WORK ITEM: Sort through the material below and copy each line with "diagram".

MATERIAL SHOWN:

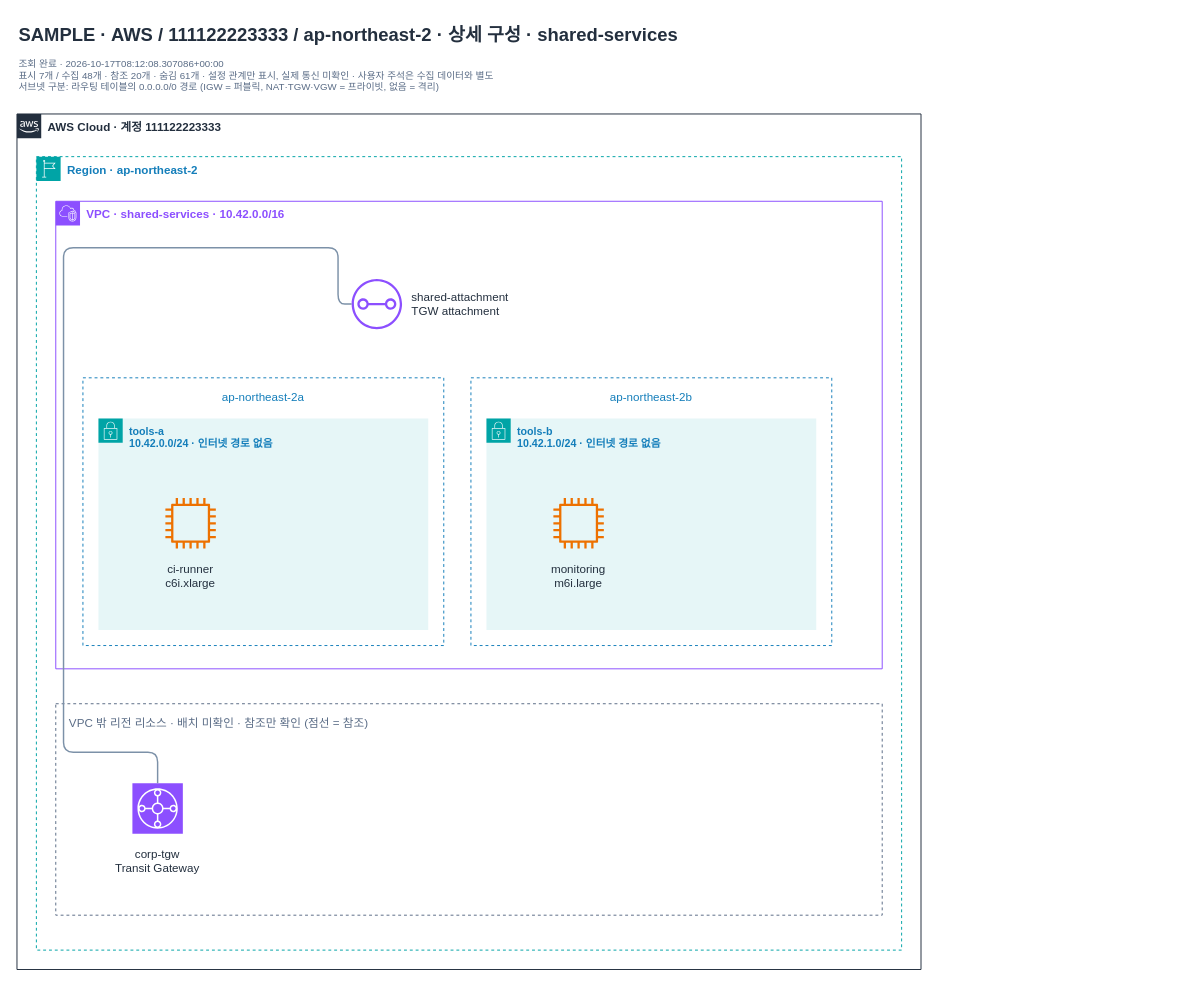
The draw.io diagram page "vpc-shared000000000004" (3 of 4) of examples/samples/environments/topology.drawio in men16922/diagram-bot, before the edit. Source tidied: cells renumbered, new cells numbered last; positions are measured from the earlier drawing's top-left corner, leaving out a move shared by most shapes. Both pictures are drawn from the tidied source at 97%, with x=0, y=0 at pixel (16, 16).
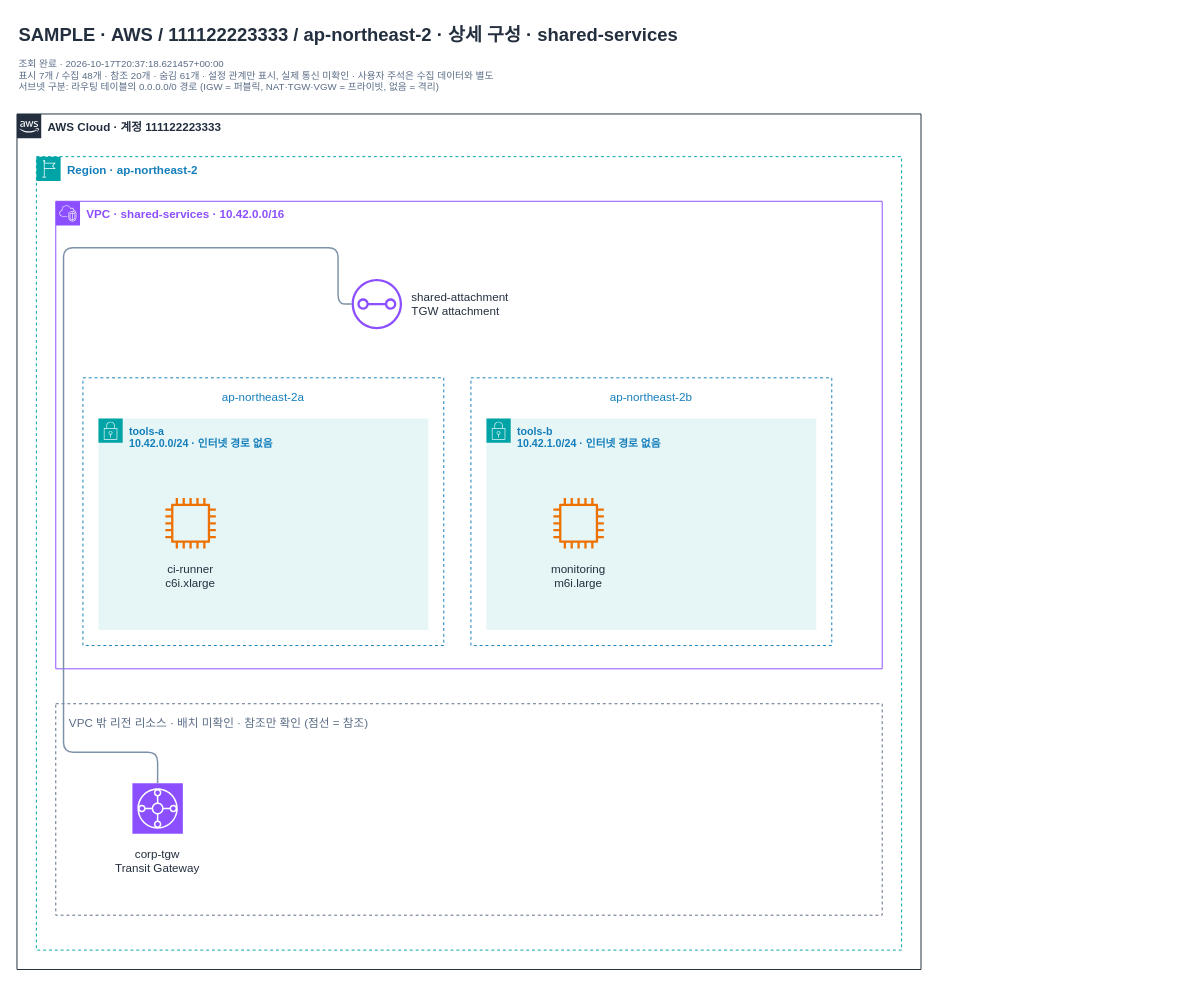
The same diagram, later.

Change to the diagram source:
```diff
@@
 <mxGraphModel background="#ffffff">
   <root>
     <mxCell id="0" />
     <mxCell id="1" parent="0" />
     <mxCell id="2" value="SAMPLE · AWS / 111122223333 / ap-northeast-2 · 상세 구성 · shared-services" style="html=0;fontFamily=Arial;fontSize=12;fontColor=#232F3E;text;align=left;fontSize=19;fontStyle=1;strokeColor=none;fillColor=none;" parent="1" vertex="1">
       <mxGeometry width="1200" height="30" as="geometry" />
     </mxCell>
-    <mxCell id="3" value="조회 완료 · 2026-10-17T08:12:08.307086+00:00&#10;표시 7개 / 수집 48개 · 참조 20개 · 숨김 61개 · 설정 관계만 표시, 실제 통신 미확인 · 사용자 주석은 수집 데이터와 별도&#10;서브넷 구분: 라우팅 테이블의 0.0.0.0/0 경로 (IGW = 퍼블릭, NAT·TGW·VGW = 프라이빗, 없음 = 격리)" style="html=0;fontFamily=Arial;fontSize=12;fontColor=#232F3E;text;align=left;verticalAlign=top;whiteSpace=wrap;fontSize=10;fontColor=#5A6C86;strokeColor=none;fillColor=none;" parent="1" vertex="1">
+    <mxCell id="3" value="조회 완료 · 2026-10-17T20:37:18.621457+00:00&#10;표시 7개 / 수집 48개 · 참조 20개 · 숨김 61개 · 설정 관계만 표시, 실제 통신 미확인 · 사용자 주석은 수집 데이터와 별도&#10;서브넷 구분: 라우팅 테이블의 0.0.0.0/0 경로 (IGW = 퍼블릭, NAT·TGW·VGW = 프라이빗, 없음 = 격리)" style="html=0;fontFamily=Arial;fontSize=12;fontColor=#232F3E;text;align=left;verticalAlign=top;whiteSpace=wrap;fontSize=10;fontColor=#5A6C86;strokeColor=none;fillColor=none;" parent="1" vertex="1">
       <mxGeometry y="36" width="960" height="42" as="geometry" />
     </mxCell>
     <mxCell id="4" value="AWS Cloud · 계정 111122223333" style="html=0;fontFamily=Arial;fontSize=12;fontColor=#232F3E;gradientColor=none;whiteSpace=wrap;fontStyle=1;shape=mxgraph.aws4.group;verticalAlign=top;align=left;spacingLeft=30;grIcon=mxgraph.aws4.group_aws_cloud_alt;strokeColor=#232F3E;fillColor=none;fontColor=#232F3E;dashed=0;" parent="1" vertex="1">
       <mxGeometry y="100" width="932" height="882" as="geometry" />
     </mxCell>
     <mxCell id="5" value="Region · ap-northeast-2" style="html=0;fontFamily=Arial;fontSize=12;fontColor=#232F3E;gradientColor=none;whiteSpace=wrap;fontStyle=1;shape=mxgraph.aws4.group;verticalAlign=top;align=left;spacingLeft=30;grIcon=mxgraph.aws4.group_region;strokeColor=#00A4A6;fillColor=none;fontColor=#147EBA;dashed=1;" parent="4" vertex="1">
       <mxGeometry x="20" y="44" width="892" height="818" as="geometry" />
     </mxCell>
     <mxCell id="6" value="VPC  ·  shared-services  ·  10.42.0.0/16" style="html=0;fontFamily=Arial;fontSize=12;fontColor=#232F3E;gradientColor=none;whiteSpace=wrap;fontStyle=1;shape=mxgraph.aws4.group;verticalAlign=top;align=left;spacingLeft=30;grIcon=mxgraph.aws4.group_vpc2;strokeColor=#8C4FFF;fillColor=none;fontColor=#8C4FFF;dashed=0;" parent="5" vertex="1">
       <mxGeometry x="20" y="46" width="852" height="482" as="geometry" />
     </mxCell>
     <mxCell id="7" value="shared-attachment&#10;TGW attachment" style="html=0;fontFamily=Arial;fontSize=12;fontColor=#232F3E;whiteSpace=wrap;labelWidth=170;labelPosition=right;verticalLabelPosition=middle;align=left;verticalAlign=middle;spacingLeft=8;shape=mxgraph.aws4.transit_gateway_attachment;fillColor=#8C4FFF;strokeColor=none;gradientColor=none;outlineConnect=0;" parent="6" vertex="1">
       <mxGeometry x="305" y="80" width="52" height="52" as="geometry" />
     </mxCell>
     <mxCell id="8" value="ap-northeast-2a" style="html=0;fontFamily=Arial;fontSize=12;fontColor=#232F3E;whiteSpace=wrap;verticalAlign=top;fontStyle=0;fillColor=none;strokeColor=#147EBA;dashed=1;fontColor=#147EBA;align=center;spacingTop=6;" parent="6" vertex="1">
       <mxGeometry x="28" y="182" width="372" height="276" as="geometry" />
     </mxCell>
     <mxCell id="9" value="tools-a&#10;10.42.0.0/24 · 인터넷 경로 없음" style="html=0;fontFamily=Arial;fontSize=12;fontColor=#232F3E;gradientColor=none;whiteSpace=wrap;fontStyle=1;shape=mxgraph.aws4.group;verticalAlign=top;align=left;spacingLeft=30;grIcon=mxgraph.aws4.group_security_group;grStroke=0;strokeColor=#00A4A6;fillColor=#E6F6F7;fontColor=#147EBA;dashed=0;fontSize=11;" parent="8" vertex="1">
       <mxGeometry x="16" y="42" width="340" height="218" as="geometry" />
     </mxCell>
     <mxCell id="10" value="ci-runner&#10;c6i.xlarge" style="html=0;fontFamily=Arial;fontSize=12;fontColor=#232F3E;whiteSpace=wrap;labelWidth=140;align=center;verticalLabelPosition=bottom;verticalAlign=top;spacingTop=8;shape=mxgraph.aws4.instance2;fillColor=#ED7100;strokeColor=none;gradientColor=none;" parent="9" vertex="1">
       <mxGeometry x="69" y="82" width="52" height="52" as="geometry" />
     </mxCell>
     <mxCell id="11" value="ap-northeast-2b" style="html=0;fontFamily=Arial;fontSize=12;fontColor=#232F3E;whiteSpace=wrap;verticalAlign=top;fontStyle=0;fillColor=none;strokeColor=#147EBA;dashed=1;fontColor=#147EBA;align=center;spacingTop=6;" parent="6" vertex="1">
       <mxGeometry x="428" y="182" width="372" height="276" as="geometry" />
     </mxCell>
     <mxCell id="12" value="tools-b&#10;10.42.1.0/24 · 인터넷 경로 없음" style="html=0;fontFamily=Arial;fontSize=12;fontColor=#232F3E;gradientColor=none;whiteSpace=wrap;fontStyle=1;shape=mxgraph.aws4.group;verticalAlign=top;align=left;spacingLeft=30;grIcon=mxgraph.aws4.group_security_group;grStroke=0;strokeColor=#00A4A6;fillColor=#E6F6F7;fontColor=#147EBA;dashed=0;fontSize=11;" parent="11" vertex="1">
       <mxGeometry x="16" y="42" width="340" height="218" as="geometry" />
     </mxCell>
     <mxCell id="13" value="monitoring&#10;m6i.large" style="html=0;fontFamily=Arial;fontSize=12;fontColor=#232F3E;whiteSpace=wrap;labelWidth=140;align=center;verticalLabelPosition=bottom;verticalAlign=top;spacingTop=8;shape=mxgraph.aws4.instance2;fillColor=#ED7100;strokeColor=none;gradientColor=none;" parent="12" vertex="1">
       <mxGeometry x="69" y="82" width="52" height="52" as="geometry" />
     </mxCell>
     <mxCell id="14" value="VPC 밖 리전 리소스 · 배치 미확인 · 참조만 확인 (점선 = 참조)" style="html=0;fontFamily=Arial;fontSize=12;fontColor=#232F3E;whiteSpace=wrap;verticalAlign=top;fontStyle=0;fillColor=none;strokeColor=#5A6C86;dashed=1;fontColor=#5A6C86;align=left;spacingLeft=12;spacingTop=6;" parent="5" vertex="1">
       <mxGeometry x="20" y="564" width="852" height="218" as="geometry" />
     </mxCell>
     <mxCell id="15" value="corp-tgw&#10;Transit Gateway" style="html=0;fontFamily=Arial;fontSize=12;fontColor=#232F3E;whiteSpace=wrap;labelWidth=140;align=center;verticalLabelPosition=bottom;verticalAlign=top;spacingTop=8;shape=mxgraph.aws4.resourceIcon;resIcon=mxgraph.aws4.transit_gateway;fillColor=#8C4FFF;strokeColor=#FFFFFF;gradientColor=none;" parent="14" vertex="1">
       <mxGeometry x="79" y="82" width="52" height="52" as="geometry" />
     </mxCell>
     <mxCell id="16" style="exitX=0;exitY=0.500;entryX=0.500;entryY=0;edgeStyle=orthogonalEdgeStyle;rounded=1;html=0;fontFamily=Arial;fontSize=9;fontColor=#536A82;strokeColor=#7C91A8;strokeWidth=1.5;endArrow=none;labelBackgroundColor=#FFFFFF;" parent="1" edge="1" source="7" target="15">
       <mxGeometry relative="1" as="geometry">
         <Array as="points">
           <mxPoint x="331" y="296" />
           <mxPoint x="331" y="238" />
           <mxPoint x="48" y="238" />
           <mxPoint x="48" y="758" />
           <mxPoint x="145" y="758" />
         </Array>
       </mxGeometry>
     </mxCell>
   </root>
 </mxGraphModel>
```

TASK ANSWER:
The draw.io diagram page "vpc-shared000000000004" (3 of 4) of examples/samples/environments/topology.drawio in men16922/diagram-bot, before the edit. Source tidied: cells renumbered, new cells numbered last; positions are measured from the earlier drawing's top-left corner, leaving out a move shared by most shapes. Both pictures are drawn from the tidied source at 97%, with x=0, y=0 at pixel (16, 16).
The same diagram, later.
Change to the diagram source:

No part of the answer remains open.